A lot has changed in the last fifty years. Releasing the trout we catch has become commonplace, especially in the world of fly fishing. In many regions, on many rivers, C&R has become the expected norm. We’ve come a long way. And it’s fair to say that the average fly angler for trout doesn’t fish for meat as much as they do for the sport — for the challenge of fooling a fish.

Catch and release often takes hold in the ethos of an angler because they are forced into it. Because specially regulated sections of a river might require it. And for many anglers new to the sport, or those coming from another fishing background, releasing a trout first feels comfortable because there’s no other option. After a couple of dozen fish are returned, and maybe after a few return trips to the same water, the effectiveness of catch and release becomes obvious, and it eventually feels more natural to let the fish go than to put them on a stringer.
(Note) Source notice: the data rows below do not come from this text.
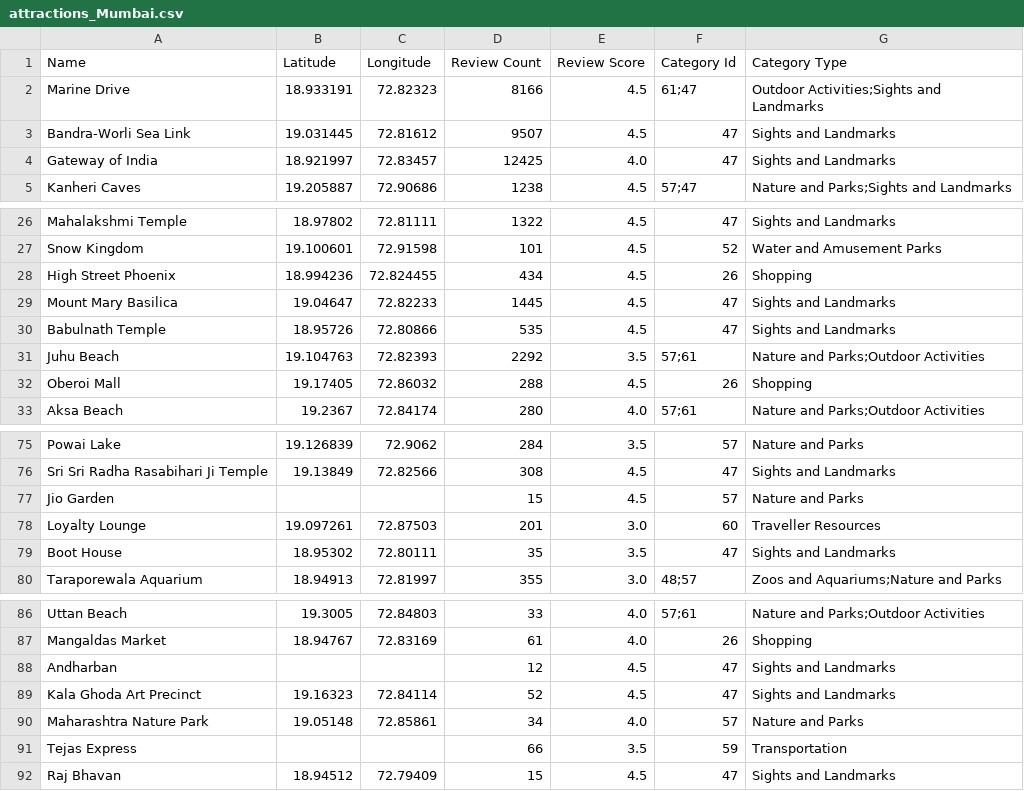
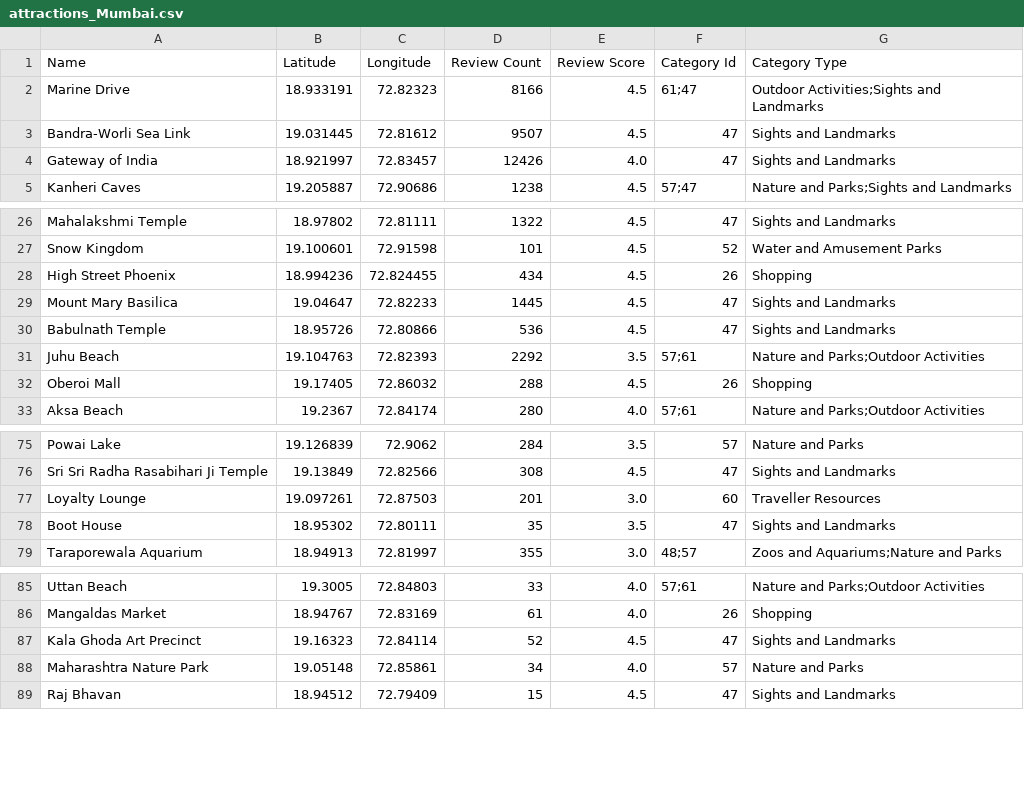
Before and after one commit to msoumyakant14/Hotel-Pricing-Analysis, a CSV file: Attraction_Data/attractions_Mumbai.csv, drawn as a sheet; only a part is shown, gaps mark what is left out.

Commit message:
Data for Mumbai updated

```diff
--- a/Attraction_Data/attractions_Mumbai.csv
+++ b/Attraction_Data/attractions_Mumbai.csv
@@ -3,3 +3,3 @@ Marine Drive,18.933191,72.82323,8166,4.5,61;47,Outdoor Activities;Sights and Lan
 Bandra-Worli Sea Link,19.031445,72.81612,9507,4.5,47,Sights and Landmarks
-Gateway of India,18.921997,72.83457,12425,4.0,47,Sights and Landmarks
+Gateway of India,18.921997,72.83457,12426,4.0,47,Sights and Landmarks
 Kanheri Caves,19.205887,72.90686,1238,4.5,57;47,Nature and Parks;Sights and Landmarks
@@ -29,3 +29,3 @@ High Street Phoenix,18.994236,72.824455,434,4.5,26,Shopping
 Mount Mary Basilica,19.04647,72.82233,1445,4.5,47,Sights and Landmarks
-Babulnath Temple,18.95726,72.80866,535,4.5,47,Sights and Landmarks
+Babulnath Temple,18.95726,72.80866,536,4.5,47,Sights and Landmarks
 Juhu Beach,19.104763,72.82393,2292,3.5,57;61,Nature and Parks;Outdoor Activities
@@ -76,3 +76,2 @@ Powai Lake,19.126839,72.9062,284,3.5,57,Nature and Parks
 Sri Sri Radha Rasabihari Ji Temple,19.13849,72.82566,308,4.5,47,Sights and Landmarks
-Jio Garden,,,15,4.5,57,Nature and Parks
 Loyalty Lounge,19.097261,72.87503,201,3.0,60,Traveller Resources
@@ -87,6 +86,4 @@ Uttan Beach,19.3005,72.84803,33,4.0,57;61,Nature and Parks;Outdoor Activities
 Mangaldas Market,18.94767,72.83169,61,4.0,26,Shopping
-Andharban,,,12,4.5,47,Sights and Landmarks
 Kala Ghoda Art Precinct,19.16323,72.84114,52,4.5,47,Sights and Landmarks
 Maharashtra Nature Park,19.05148,72.85861,34,4.0,57,Nature and Parks
-Tejas Express,,,66,3.5,59,Transportation
 Raj Bhavan,18.94512,72.79409,15,4.5,47,Sights and Landmarks
```
Also changed, not shown: 1 other file.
We release trout to catch them again — so that our friends might catch them again, and so the next stranger to the river, hoping for the same experience that we were chasing, might catch that same trout that we just put back.

Catch and release works. There’s no doubt. But is it always the best choice? Is there also a place for catch and keep? And if we do decide to kill a few trout, how does that experience change the way we fish?

That’s our discussion here. . .

We Cover the Following
  • When is it okay to keep a trout?
  • Mandatory killing of invasive species
  • Does killing trout allow room for growing bigger trout?
  • Kill wild trout or stocked trout?
  • The hunter’s mindset applied to catch and release
  • Put and take streams
  • How keeping trout impacts your own waters

READ: Troutbitten | Are We Taking the Safety of Trout too Far?
READ: Troutbitten | If You Have to Revive a Trout, It’s Probably Too Late
READ: Troutbitten | Podcast | How to Handle a Trout
READ: Troutbitten | How to Hold a Trout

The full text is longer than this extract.